Write out the following records exactly, each one in full.
----
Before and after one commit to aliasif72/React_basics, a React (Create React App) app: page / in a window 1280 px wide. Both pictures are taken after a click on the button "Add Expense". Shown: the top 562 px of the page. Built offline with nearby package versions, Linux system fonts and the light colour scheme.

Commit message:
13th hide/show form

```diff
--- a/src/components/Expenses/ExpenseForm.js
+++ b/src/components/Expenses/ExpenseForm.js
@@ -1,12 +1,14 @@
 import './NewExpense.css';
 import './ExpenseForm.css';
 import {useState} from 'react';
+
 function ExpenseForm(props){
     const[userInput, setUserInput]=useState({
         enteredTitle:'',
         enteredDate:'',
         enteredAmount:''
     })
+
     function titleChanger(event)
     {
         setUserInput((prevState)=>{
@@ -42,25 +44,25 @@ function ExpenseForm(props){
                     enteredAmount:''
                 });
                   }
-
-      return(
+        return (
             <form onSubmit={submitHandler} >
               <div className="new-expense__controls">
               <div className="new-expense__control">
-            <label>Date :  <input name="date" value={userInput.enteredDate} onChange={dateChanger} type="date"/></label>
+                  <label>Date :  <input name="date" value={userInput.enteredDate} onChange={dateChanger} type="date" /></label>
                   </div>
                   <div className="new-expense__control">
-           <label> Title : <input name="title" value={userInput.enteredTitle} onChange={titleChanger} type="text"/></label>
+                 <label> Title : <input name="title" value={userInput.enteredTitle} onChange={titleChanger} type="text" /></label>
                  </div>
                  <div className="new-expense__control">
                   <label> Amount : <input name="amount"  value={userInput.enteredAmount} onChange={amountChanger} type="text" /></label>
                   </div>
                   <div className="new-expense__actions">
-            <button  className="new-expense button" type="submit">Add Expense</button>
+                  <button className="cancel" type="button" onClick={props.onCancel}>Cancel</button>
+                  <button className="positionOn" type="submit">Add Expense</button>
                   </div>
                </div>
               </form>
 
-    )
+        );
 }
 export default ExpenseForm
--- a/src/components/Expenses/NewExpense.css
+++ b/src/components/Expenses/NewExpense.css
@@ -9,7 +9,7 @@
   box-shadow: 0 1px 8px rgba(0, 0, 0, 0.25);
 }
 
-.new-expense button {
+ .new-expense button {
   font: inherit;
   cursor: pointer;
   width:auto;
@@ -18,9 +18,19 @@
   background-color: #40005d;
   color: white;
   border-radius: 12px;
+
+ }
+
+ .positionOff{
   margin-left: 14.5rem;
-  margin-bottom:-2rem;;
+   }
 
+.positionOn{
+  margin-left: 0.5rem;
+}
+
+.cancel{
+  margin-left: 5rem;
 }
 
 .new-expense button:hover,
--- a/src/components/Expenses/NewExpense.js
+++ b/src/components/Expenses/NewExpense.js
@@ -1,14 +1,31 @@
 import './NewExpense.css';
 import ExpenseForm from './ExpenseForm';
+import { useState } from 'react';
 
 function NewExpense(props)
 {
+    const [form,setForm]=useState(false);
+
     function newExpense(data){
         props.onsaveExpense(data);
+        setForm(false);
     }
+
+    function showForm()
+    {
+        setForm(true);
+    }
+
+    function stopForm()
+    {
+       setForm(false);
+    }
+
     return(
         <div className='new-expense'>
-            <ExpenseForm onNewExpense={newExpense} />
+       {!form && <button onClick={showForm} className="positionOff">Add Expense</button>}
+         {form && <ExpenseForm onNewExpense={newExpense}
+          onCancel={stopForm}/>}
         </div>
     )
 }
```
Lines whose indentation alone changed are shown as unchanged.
----
§ EXERCISE SOLUTION:
Before and after one commit to aliasif72/React_basics, a React (Create React App) app: page / in a window 1280 px wide. Both pictures are taken after a click on the button "Add Expense". Shown: the top 562 px of the page. Built offline with nearby package versions, Linux system fonts and the light colour scheme.

Commit message:
13th hide/show form

```diff
--- a/src/components/Expenses/ExpenseForm.js
+++ b/src/components/Expenses/ExpenseForm.js
@@ -1,12 +1,14 @@
 import './NewExpense.css';
 import './ExpenseForm.css';
 import {useState} from 'react';
+
 function ExpenseForm(props){
     const[userInput, setUserInput]=useState({
         enteredTitle:'',
         enteredDate:'',
         enteredAmount:''
     })
+
     function titleChanger(event)
     {
         setUserInput((prevState)=>{
@@ -42,25 +44,25 @@ function ExpenseForm(props){
                     enteredAmount:''
                 });
                   }
-
-      return(
+        return (
             <form onSubmit={submitHandler} >
               <div className="new-expense__controls">
               <div className="new-expense__control">
-            <label>Date :  <input name="date" value={userInput.enteredDate} onChange={dateChanger} type="date"/></label>
+                  <label>Date :  <input name="date" value={userInput.enteredDate} onChange={dateChanger} type="date" /></label>
                   </div>
                   <div className="new-expense__control">
-           <label> Title : <input name="title" value={userInput.enteredTitle} onChange={titleChanger} type="text"/></label>
+                 <label> Title : <input name="title" value={userInput.enteredTitle} onChange={titleChanger} type="text" /></label>
                  </div>
                  <div className="new-expense__control">
                   <label> Amount : <input name="amount"  value={userInput.enteredAmount} onChange={amountChanger} type="text" /></label>
                   </div>
                   <div className="new-expense__actions">
-            <button  className="new-expense button" type="submit">Add Expense</button>
+                  <button className="cancel" type="button" onClick={props.onCancel}>Cancel</button>
+                  <button className="positionOn" type="submit">Add Expense</button>
                   </div>
                </div>
               </form>
 
-    )
+        );
 }
 export default ExpenseForm
--- a/src/components/Expenses/NewExpense.css
+++ b/src/components/Expenses/NewExpense.css
@@ -9,7 +9,7 @@
   box-shadow: 0 1px 8px rgba(0, 0, 0, 0.25);
 }
 
-.new-expense button {
+ .new-expense button {
   font: inherit;
   cursor: pointer;
   width:auto;
@@ -18,9 +18,19 @@
   background-color: #40005d;
   color: white;
   border-radius: 12px;
+
+ }
+
+ .positionOff{
   margin-left: 14.5rem;
-  margin-bottom:-2rem;;
+   }
 
+.positionOn{
+  margin-left: 0.5rem;
+}
+
+.cancel{
+  margin-left: 5rem;
 }
 
 .new-expense button:hover,
--- a/src/components/Expenses/NewExpense.js
+++ b/src/components/Expenses/NewExpense.js
@@ -1,14 +1,31 @@
 import './NewExpense.css';
 import ExpenseForm from './ExpenseForm';
+import { useState } from 'react';
 
 function NewExpense(props)
 {
+    const [form,setForm]=useState(false);
+
     function newExpense(data){
         props.onsaveExpense(data);
+        setForm(false);
     }
+
+    function showForm()
+    {
+        setForm(true);
+    }
+
+    function stopForm()
+    {
+       setForm(false);
+    }
+
     return(
         <div className='new-expense'>
-            <ExpenseForm onNewExpense={newExpense} />
+       {!form && <button onClick={showForm} className="positionOff">Add Expense</button>}
+         {form && <ExpenseForm onNewExpense={newExpense}
+          onCancel={stopForm}/>}
         </div>
     )
 }
```
Lines whose indentation alone changed are shown as unchanged.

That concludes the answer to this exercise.